It’s that time of year when the birds are getting restless. Migration is stirring in their bones — hollow bones evolved for long-distance flight. We expect thousands of Vaux’s swifts to roost in the old Agate Hall chimney for a week or so on their way south. Watch for the Audubon Society’s Friday night vigils Sept. 20 and 27 when that happens.
The equinox on Sept. 22 comes as the change in day length is at its greatest. After equinox the rate of change decelerates until the change is barely noticeable during the season of longest nights.
Like birds, seeds are dispersing. The ones with tiny, barbed hairs may be the most noticeable. They bind tightly to socks and twist up tough knots in long-haired dogs. These are known as hitchhikers. Other seeds use temptation for dispersal, being buried in a fleshy coating that attracts birds like robins and cedar waxwings. The birds swallow the fruits and then deposit the seeds far and wide.
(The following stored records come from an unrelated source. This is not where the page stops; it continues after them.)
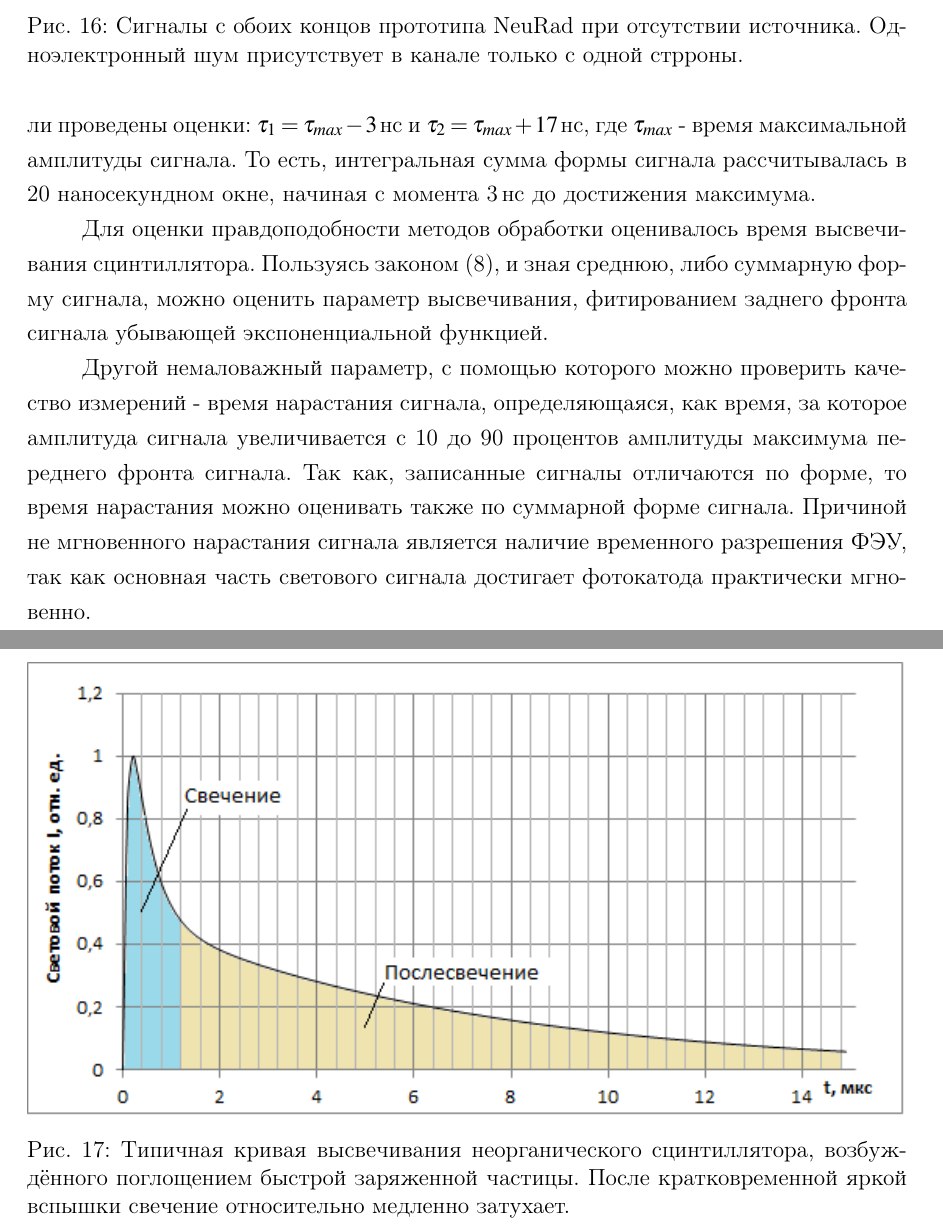
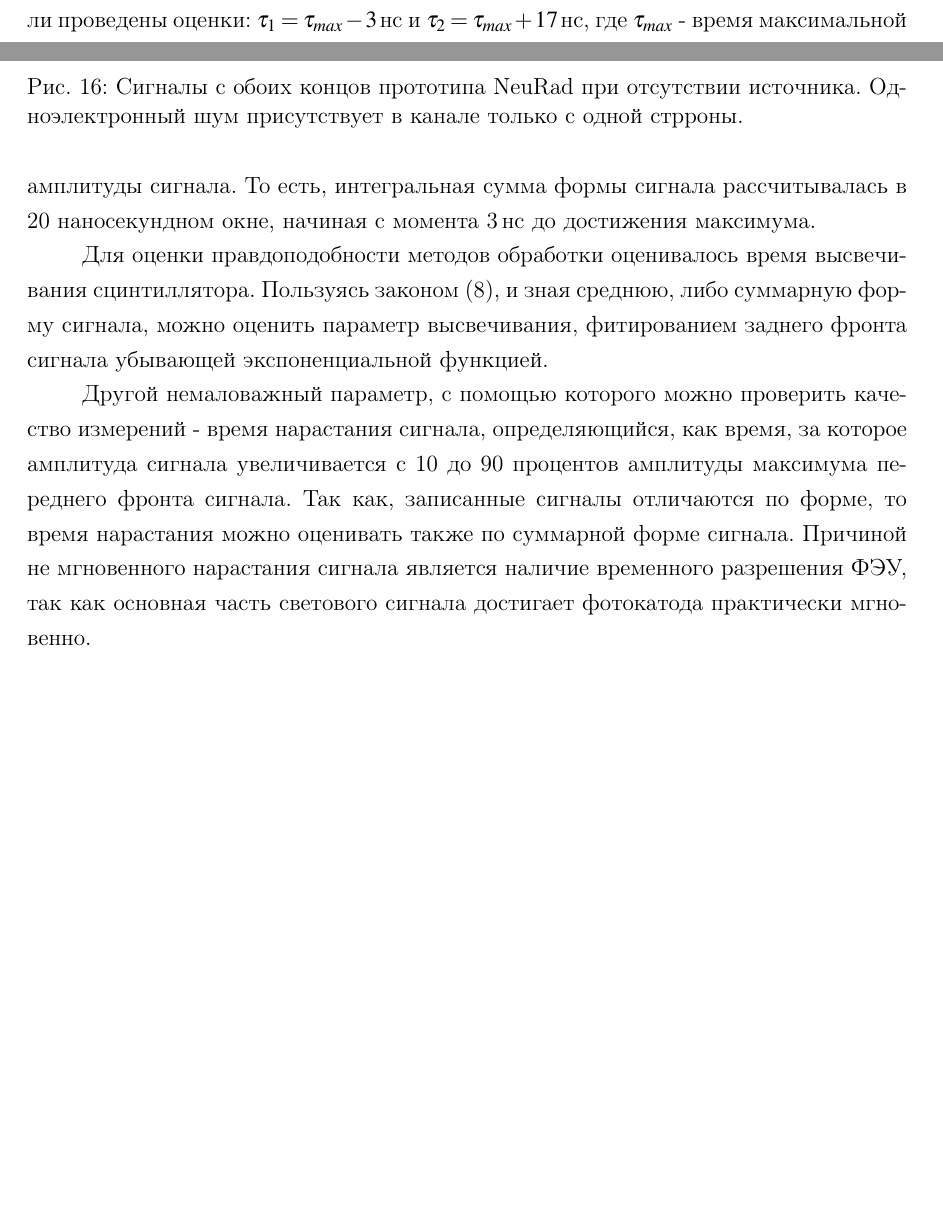
Before and after one commit to himyss/diploma, a LaTeX document (main.tex, which reads dataprocessing.tex): two parts of pages 27 and 28 of 41 before the commit and two parts of pages 26 and 27 of 40 after it, joined at a grey line, cut so that both start at the same text, the shorter picture padded with empty space. Compiled offline with pdfLaTeX.

Commit message:
dataprocessing.tex

```diff
--- a/dataprocessing.tex
+++ b/dataprocessing.tex
@@ -123,18 +96,11 @@ Q = \frac{1}{R}\, \int\limits^{\tau_1}_{\tau_2} U(t)\, dt,
 %Наиболее простое приближение зависимости интенсивности высвечивания от времени органического сцинтиллятора имеет вид .
 Пользуясь законом \eqref{scintSHAPE}, и зная среднюю, либо суммарную форму сигнала, можно оценить параметр высвечивания, фитированием заднего фронта сигнала убывающей экспоненциальной функцией.
 
-\begin{figure}[!h]
-	\center{\includegraphics[width=1\linewidth]{scintSHAPE.png}}
-	\caption{Типичная кривая высвечивания неорганического сцинтиллятора, возбуждённого поглощением быстрой заряженной частицы. После кратковременной яркой вспышки свечение относительно медленно затухает.}
-	\label{ris:scintSHAPE}
-\end{figure}
-%{
-%	\centering
-%	\includegraphics[width=1\linewidth]{scintSHAPE.png}
-%	\captionof{figure}{Типичная кривая высвечивания неорганического сцинтиллятора, возбуждённого поглощением быстрой заряженной частицы. После кратковременной яркой вспышки свечение относительно медленно затухает \cite{vratislav}.}\label{ris:scintSHAPE}
-%}
+%\begin{figure}[!h]
+%	\center{\includegraphics[width=1\linewidth]{scintSHAPE.png}}
+%	\caption{Типичная кривая высвечивания неорганического сцинтиллятора, возбуждённого поглощением быстрой заряженной частицы. После кратковременной яркой вспышки свечение относительно медленно затухает.}
+%	\label{ris:scintSHAPE}
+%\end{figure}
 
-
-
-Другой немаловажный параметр, с помощью которого можно проверить качество измерений - время нарастания сигнала, определяющаяся, как время, за которое амплитуда сигнала увеличивается с 10 до 90 процентов амплитуды максимума переднего фронта сигнала. Так как, записанные сигналы отличаются по форме, то время нарастания можно оценивать также по суммарной форме сигнала. Причиной не мгновенного нарастания сигнала является наличие временного разрешения ФЭУ, так как основная часть светового сигнала достигает фотокатода практически мгновенно.
+Другой немаловажный параметр, с помощью которого можно проверить качество измерений - время нарастания сигнала, определяющийся, как время, за которое амплитуда сигнала увеличивается с 10 до 90 процентов амплитуды максимума переднего фронта сигнала. Так как, записанные сигналы отличаются по форме, то время нарастания можно оценивать также по суммарной форме сигнала. Причиной не мгновенного нарастания сигнала является наличие временного разрешения ФЭУ, так как основная часть светового сигнала достигает фотокатода практически мгновенно.
 %Для оценки качества результатов обработки, было проведено сравнение полученного времени нарастания переднего фронта с временным разрешением ФЭУ.
```
Also changed, not shown: dataprocessing.tex (37 more changed lines).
In 2009 there was a massive production of California black oak acorns but not Oregon white oak. This year there’s a bumper crop of both. Known as masting, an overproduction squirrel and jays can’t keep up with, more are buried than are likely to be used. Popular lore maintains that squirrels forget where some were buried and those germinate to produce seedlings. The truth is they don’t have a bad memory; seedlings abound when hawks thin the squirrel population. All the acorns buried by thinnings are free to grow.